Dressed in her school uniform and with several friends in the gallery, Rachel Canning didn't speak to reporters after the hearing. Her parents' attorney, Laurie Rush-Masuret, did.
"My clients love all of their children and are distraught that their oldest daughter feels that litigation is a better option than living together as a family," she said.
Rachel, an honor student and a cheerleader, has been staying with her best friend's family in Rockaway. The friend's father, former Morris County Freeholder John Inglesino, is bankrolling the lawsuit.
The judge also referenced a "snooty" voicemail that Rachel had made and said, "The July 2013 voicemail that Rachel left, the comments that her parents made to others about their daughter, I think that everyone needs to take a step back and realize that this family, and Rachel in particular, is well worth the effort to salvage or attempt to."
Sadly, the judge cannot rule on matters of the heart and force this family to forgive each other.
Last October, Rachel stormed out of her Lincoln Park home before turning 18 and deciding to sue for tuition and support.
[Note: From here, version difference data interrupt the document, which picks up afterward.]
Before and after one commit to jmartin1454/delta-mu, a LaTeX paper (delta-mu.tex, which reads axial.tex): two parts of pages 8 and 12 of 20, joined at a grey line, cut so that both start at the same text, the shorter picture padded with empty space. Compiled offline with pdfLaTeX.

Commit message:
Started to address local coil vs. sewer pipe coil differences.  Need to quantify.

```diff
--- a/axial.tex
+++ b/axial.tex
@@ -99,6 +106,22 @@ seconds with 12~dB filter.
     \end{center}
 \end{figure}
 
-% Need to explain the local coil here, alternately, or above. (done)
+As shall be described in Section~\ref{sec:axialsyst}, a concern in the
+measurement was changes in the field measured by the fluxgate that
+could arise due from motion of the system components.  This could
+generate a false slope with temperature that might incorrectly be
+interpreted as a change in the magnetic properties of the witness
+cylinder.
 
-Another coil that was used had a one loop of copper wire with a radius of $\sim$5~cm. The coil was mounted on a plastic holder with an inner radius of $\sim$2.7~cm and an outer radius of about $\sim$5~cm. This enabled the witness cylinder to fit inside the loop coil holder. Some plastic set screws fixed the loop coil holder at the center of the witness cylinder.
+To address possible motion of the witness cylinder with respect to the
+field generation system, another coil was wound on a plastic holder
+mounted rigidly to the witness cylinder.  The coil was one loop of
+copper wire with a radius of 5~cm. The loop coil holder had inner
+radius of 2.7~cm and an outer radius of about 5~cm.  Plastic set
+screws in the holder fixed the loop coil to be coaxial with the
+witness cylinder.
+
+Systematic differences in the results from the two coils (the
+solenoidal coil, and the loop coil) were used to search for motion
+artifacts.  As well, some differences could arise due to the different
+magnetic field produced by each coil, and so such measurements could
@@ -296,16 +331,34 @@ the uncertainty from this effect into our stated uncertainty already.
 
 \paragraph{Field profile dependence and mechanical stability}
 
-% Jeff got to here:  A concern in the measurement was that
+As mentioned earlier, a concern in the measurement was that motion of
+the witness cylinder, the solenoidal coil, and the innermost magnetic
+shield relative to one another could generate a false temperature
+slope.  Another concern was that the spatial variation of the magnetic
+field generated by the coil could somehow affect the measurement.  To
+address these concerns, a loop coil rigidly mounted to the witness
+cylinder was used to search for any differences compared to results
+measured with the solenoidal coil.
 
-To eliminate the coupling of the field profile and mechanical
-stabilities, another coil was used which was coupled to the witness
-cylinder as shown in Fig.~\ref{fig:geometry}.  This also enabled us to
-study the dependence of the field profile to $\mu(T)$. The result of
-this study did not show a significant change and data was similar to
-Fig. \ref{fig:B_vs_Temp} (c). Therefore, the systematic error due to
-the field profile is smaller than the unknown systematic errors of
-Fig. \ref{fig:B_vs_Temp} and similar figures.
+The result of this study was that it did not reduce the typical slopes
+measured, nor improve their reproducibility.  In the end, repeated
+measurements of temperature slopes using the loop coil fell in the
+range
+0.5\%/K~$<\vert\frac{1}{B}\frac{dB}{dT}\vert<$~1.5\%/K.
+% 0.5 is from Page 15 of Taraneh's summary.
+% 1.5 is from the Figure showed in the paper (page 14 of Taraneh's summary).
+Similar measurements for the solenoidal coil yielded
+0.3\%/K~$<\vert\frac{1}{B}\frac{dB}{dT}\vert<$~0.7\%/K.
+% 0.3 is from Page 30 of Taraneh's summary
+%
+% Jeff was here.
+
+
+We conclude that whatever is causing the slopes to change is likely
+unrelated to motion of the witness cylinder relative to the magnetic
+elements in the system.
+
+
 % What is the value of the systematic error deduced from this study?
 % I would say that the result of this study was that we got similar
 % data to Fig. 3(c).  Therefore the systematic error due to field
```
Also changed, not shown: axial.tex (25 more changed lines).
What should have been one family's quiet pain has become a public spectacle of their most embarrassing and hurtful accusations.
"They call themselves loving parents," Rachel's attorney Tanya Helfand said. "[Then they] paint, in my opinion, the most disgusting picture of their daughter."
According to the criminal complaint, Rachel Canning alleges verbal and physical abuse at the hands of her parents. She claims that her parents have an income in excess of $300,000 but cut off her tuition payments as punishment in the middle of the school year, blaming her for not wanted to accept the rules of the house. They also redirected her college fund, according to the complaint.
She says her father, a retired Lincoln Park police chief, left over the summer as part of ongoing discord with her mother, and that her parents only reunited after she left the house. Then, she claims, they decided jointly to cut her off.
According to the complaint, both officials at her school and her therapist have advised her not to return home, and she cites examples of other people witnessing her parents verbal abuse and contacting authorities.
She claims that her mother referred to her as "fat" and "porky," which prompted an eating disorder that cost her a basketball season after her father demanded she earn a scholarship and forbid her from seeing her boyfriend. She also says that he was inappropriately affectionate, citing an incident in which he got her drunk at a wedding and said she was his date.
Her parents dispute all the claims, saying Rachel has had disciplinary problems, including stealing credit cards, underage drinking, breaking curfew, driving under age, lying to Child Protective Services, being suspended from school, losing her position within Campus Ministry and being stripped of her cheer captaincy. They claim the abuse investigations "concluded as no abuse was found, just a spoiled child."
They cite excessive partying with her boyfriend and a complete disregard for the loving home they provided as the reasoning for which she willingly left the house.
Sean Canning spoke with Eyewitness News reporter NJ Burkett on Monday. He said that his daughter left home voluntarily because she didn't want to abide by reasonable household rules, such as being respectful, keeping a curfew and doing some chores.
"Are there privileges to living under my roof and my rules?" he said. "Yeah, private schools, new car, college education. That's what comes with living under our roof, it's going to be tough. It's going to be tough for me and my wife."
Sean Canning says this is tearing his family apart.
"We would be wholed and healed as a family if [Rachel] were back home," he said. "I think she's being enabled. I think she's being steered down the wrong area, and it's killing us. It really is."
The hearing was the first time the Cannings have seen their daughter since October of last year.